So, you are ready to dive into aerial skills but aren’t sure what to start with. Maybe you keep wondering “is aerial silk is harder than pole?”. Either way, this post is here to help! They have some similarities but what it comes down to is where your interests lie.
Different pieces of equipment are hard to use properly in their own way, some more so than others. But with proper training, you can get any of the skills down.
Is Aerial Silk Harder than Pole?
You will probably find aerial silks harder than pole if you are a beginner. Since everything takes place up in the air, they require greater strength and stamina. Yes, flying is great, but climbing and inverting your body requires a little more muscle strength than spinning and using poles on the ground.
I believe that you get my point here. All are physically demanding, of course. Silks require more upper body strength since you have to pull up and hold on to your whole body.
Here is what I found when I started aerial after multiple years of pole dancing.
Aerial Silks Does Not Provide The Stability You Get From A Pole
You realize that climbing a silk is much harder than climbing a pole when you need to get up in your first go. No surprise there. There’s only one problem: they hang like a pole, use a lot of similar moves, so your body thinks, “sure, just invert, hook that leg, but why am I sliding? My leg is hooked, but there’s no skin to stop me from sliding.” The movement is so different, more difficult, and less stable – yet they’re very impressive.
If You Can Only Choose One Would You Go With Silks Or Pole?
Try both! Consider taking a beginner’s class in each activity and see if you fall in love with one or if one interests you more than the others. Both of them can be very challenging, and if you practice them regularly, you’ll grow stronger and more flexible.

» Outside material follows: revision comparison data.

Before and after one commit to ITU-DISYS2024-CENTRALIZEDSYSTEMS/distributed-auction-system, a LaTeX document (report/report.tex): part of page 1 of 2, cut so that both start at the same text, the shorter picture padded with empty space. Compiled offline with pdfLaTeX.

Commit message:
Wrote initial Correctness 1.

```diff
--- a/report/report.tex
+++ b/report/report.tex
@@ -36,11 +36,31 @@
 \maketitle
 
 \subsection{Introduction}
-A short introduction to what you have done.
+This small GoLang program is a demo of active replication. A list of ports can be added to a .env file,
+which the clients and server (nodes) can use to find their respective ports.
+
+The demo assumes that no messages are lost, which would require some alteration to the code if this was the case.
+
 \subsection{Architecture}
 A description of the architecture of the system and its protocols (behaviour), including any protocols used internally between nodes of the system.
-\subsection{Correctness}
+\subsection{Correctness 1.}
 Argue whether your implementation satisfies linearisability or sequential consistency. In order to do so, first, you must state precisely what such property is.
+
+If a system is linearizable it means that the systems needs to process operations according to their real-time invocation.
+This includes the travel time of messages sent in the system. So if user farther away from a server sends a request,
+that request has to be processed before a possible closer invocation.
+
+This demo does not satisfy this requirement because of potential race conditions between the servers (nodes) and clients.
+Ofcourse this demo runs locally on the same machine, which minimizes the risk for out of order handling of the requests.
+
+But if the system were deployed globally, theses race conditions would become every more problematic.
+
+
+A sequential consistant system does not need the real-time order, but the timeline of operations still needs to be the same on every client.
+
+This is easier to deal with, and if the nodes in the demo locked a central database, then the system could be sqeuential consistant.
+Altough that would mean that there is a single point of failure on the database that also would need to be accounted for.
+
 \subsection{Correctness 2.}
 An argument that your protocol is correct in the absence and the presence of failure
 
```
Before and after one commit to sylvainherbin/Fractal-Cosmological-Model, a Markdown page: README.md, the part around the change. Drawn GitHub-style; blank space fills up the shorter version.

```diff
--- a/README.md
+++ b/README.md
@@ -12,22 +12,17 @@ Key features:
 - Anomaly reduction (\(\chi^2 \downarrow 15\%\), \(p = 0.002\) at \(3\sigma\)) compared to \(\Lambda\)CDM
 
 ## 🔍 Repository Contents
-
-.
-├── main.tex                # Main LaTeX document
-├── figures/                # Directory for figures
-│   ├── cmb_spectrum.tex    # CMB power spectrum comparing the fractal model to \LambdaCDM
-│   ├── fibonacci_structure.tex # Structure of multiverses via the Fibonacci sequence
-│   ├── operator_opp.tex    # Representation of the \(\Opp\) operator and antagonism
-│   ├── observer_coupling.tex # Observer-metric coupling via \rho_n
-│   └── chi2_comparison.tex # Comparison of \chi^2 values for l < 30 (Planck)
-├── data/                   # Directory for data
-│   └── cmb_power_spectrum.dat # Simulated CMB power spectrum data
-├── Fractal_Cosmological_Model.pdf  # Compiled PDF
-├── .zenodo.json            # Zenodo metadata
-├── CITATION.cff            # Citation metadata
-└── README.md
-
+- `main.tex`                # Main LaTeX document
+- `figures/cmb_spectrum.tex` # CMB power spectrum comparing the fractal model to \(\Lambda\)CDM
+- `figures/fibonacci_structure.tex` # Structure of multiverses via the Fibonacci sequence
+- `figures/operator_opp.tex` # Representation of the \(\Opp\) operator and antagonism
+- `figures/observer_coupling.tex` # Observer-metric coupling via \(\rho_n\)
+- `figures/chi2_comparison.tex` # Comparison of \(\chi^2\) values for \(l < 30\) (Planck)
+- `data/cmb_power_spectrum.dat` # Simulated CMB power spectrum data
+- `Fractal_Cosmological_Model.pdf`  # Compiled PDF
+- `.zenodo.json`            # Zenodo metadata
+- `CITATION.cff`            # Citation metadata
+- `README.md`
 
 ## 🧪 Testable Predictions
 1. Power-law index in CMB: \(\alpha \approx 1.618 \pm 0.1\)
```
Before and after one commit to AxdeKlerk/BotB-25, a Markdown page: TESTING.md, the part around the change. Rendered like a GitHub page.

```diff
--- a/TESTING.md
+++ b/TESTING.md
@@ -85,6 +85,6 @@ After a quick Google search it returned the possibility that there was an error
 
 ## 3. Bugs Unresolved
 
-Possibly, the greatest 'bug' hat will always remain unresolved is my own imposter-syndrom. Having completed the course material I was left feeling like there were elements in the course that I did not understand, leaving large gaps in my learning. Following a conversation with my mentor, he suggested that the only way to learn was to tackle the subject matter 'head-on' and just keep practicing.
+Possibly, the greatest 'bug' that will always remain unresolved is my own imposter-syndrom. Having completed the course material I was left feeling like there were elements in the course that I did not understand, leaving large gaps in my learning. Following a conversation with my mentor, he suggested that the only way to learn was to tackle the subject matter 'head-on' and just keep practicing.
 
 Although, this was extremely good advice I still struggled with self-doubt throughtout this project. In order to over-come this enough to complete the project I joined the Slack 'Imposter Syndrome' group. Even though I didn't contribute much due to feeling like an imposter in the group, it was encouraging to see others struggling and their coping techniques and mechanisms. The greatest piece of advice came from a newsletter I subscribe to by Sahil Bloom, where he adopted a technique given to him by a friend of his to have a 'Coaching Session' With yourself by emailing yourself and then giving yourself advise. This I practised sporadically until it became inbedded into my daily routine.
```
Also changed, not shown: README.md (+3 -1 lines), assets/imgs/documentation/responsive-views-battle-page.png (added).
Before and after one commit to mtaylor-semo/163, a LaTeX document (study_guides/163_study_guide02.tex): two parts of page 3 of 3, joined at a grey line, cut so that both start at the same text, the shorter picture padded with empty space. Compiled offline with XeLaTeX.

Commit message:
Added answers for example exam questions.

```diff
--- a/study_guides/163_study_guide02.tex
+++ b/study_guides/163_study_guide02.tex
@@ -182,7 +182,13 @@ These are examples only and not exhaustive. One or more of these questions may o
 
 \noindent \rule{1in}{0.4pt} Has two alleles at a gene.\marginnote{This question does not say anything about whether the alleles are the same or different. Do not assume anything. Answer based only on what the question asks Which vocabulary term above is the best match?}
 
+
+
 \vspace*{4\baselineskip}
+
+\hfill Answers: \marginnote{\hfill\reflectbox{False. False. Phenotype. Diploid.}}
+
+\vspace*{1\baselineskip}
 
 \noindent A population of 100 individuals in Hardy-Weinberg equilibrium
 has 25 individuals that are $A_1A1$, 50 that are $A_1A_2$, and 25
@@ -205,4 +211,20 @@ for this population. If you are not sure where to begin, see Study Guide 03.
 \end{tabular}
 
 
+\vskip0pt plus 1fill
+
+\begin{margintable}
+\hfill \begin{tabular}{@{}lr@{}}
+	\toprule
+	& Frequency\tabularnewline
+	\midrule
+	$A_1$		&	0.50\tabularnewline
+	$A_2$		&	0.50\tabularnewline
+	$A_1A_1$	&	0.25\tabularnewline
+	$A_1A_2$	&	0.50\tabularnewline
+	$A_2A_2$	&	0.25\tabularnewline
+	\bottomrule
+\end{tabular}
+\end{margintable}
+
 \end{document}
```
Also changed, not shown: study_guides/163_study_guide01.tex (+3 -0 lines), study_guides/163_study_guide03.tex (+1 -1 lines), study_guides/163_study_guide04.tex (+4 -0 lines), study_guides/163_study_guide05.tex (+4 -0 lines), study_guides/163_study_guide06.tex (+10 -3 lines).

In addition, they are all painful in different ways for a beginner. You just have to pick what kind of pain you’re comfortable with.
Sometimes, you are picked by the aerial apparatus. You should treat yourself and try everything you can if you’re in a position to explore and choose. Along the way, you will challenge yourself and hopefully have fun and fall in love with circus!
Best Practices For Attending Your First Aerial Silks Class
Every student will be taught according to their level. Within the same class, beginning students will learn basic moves and intermediate-advanced students will progress at their own pace.
How to Dress
In order to avoid friction burns on the fabric, please wear long leggings and a tight-fitting top or leotard. T-shirts are also recommended instead of tank tops. While on the fabric, jewelry is not allowed. Keeping your nails short will also prevent snagging the fabric. Don’t wear shoes.
Best Practices For Attending Your First Pole Dancing Class:
You can take a beginning series or drop into a Mixed Level class if you are a beginner. Despite the fact that classes are mixed-level, you will still learn moves based on your specific level and ability. Inversions are not permitted in your first class. It usually takes about 6-10 lessons for your instructor to allow inversions. You should expect light bruising and a challenging workout.
How to Dress
The class is easier if you wear more skin (i.e. booty shorts), but for your first class, just wear what you would wear to a yoga class. Be modest. Leave your jewelry at home. Don’t wear shoes.
It is harder to perform aerial silks than pole silks if you are a beginner. As everything takes place in the air, they require more strength and stamina. Flying, while fun, requires a bit more strength than spinning and doing pole moves from the ground to climb and invert.
Both of these activities are physically demanding, but you see where I am going with this. It is understandable that silks, most of the time, require stronger upper body strength since you have to hold them and pull them up.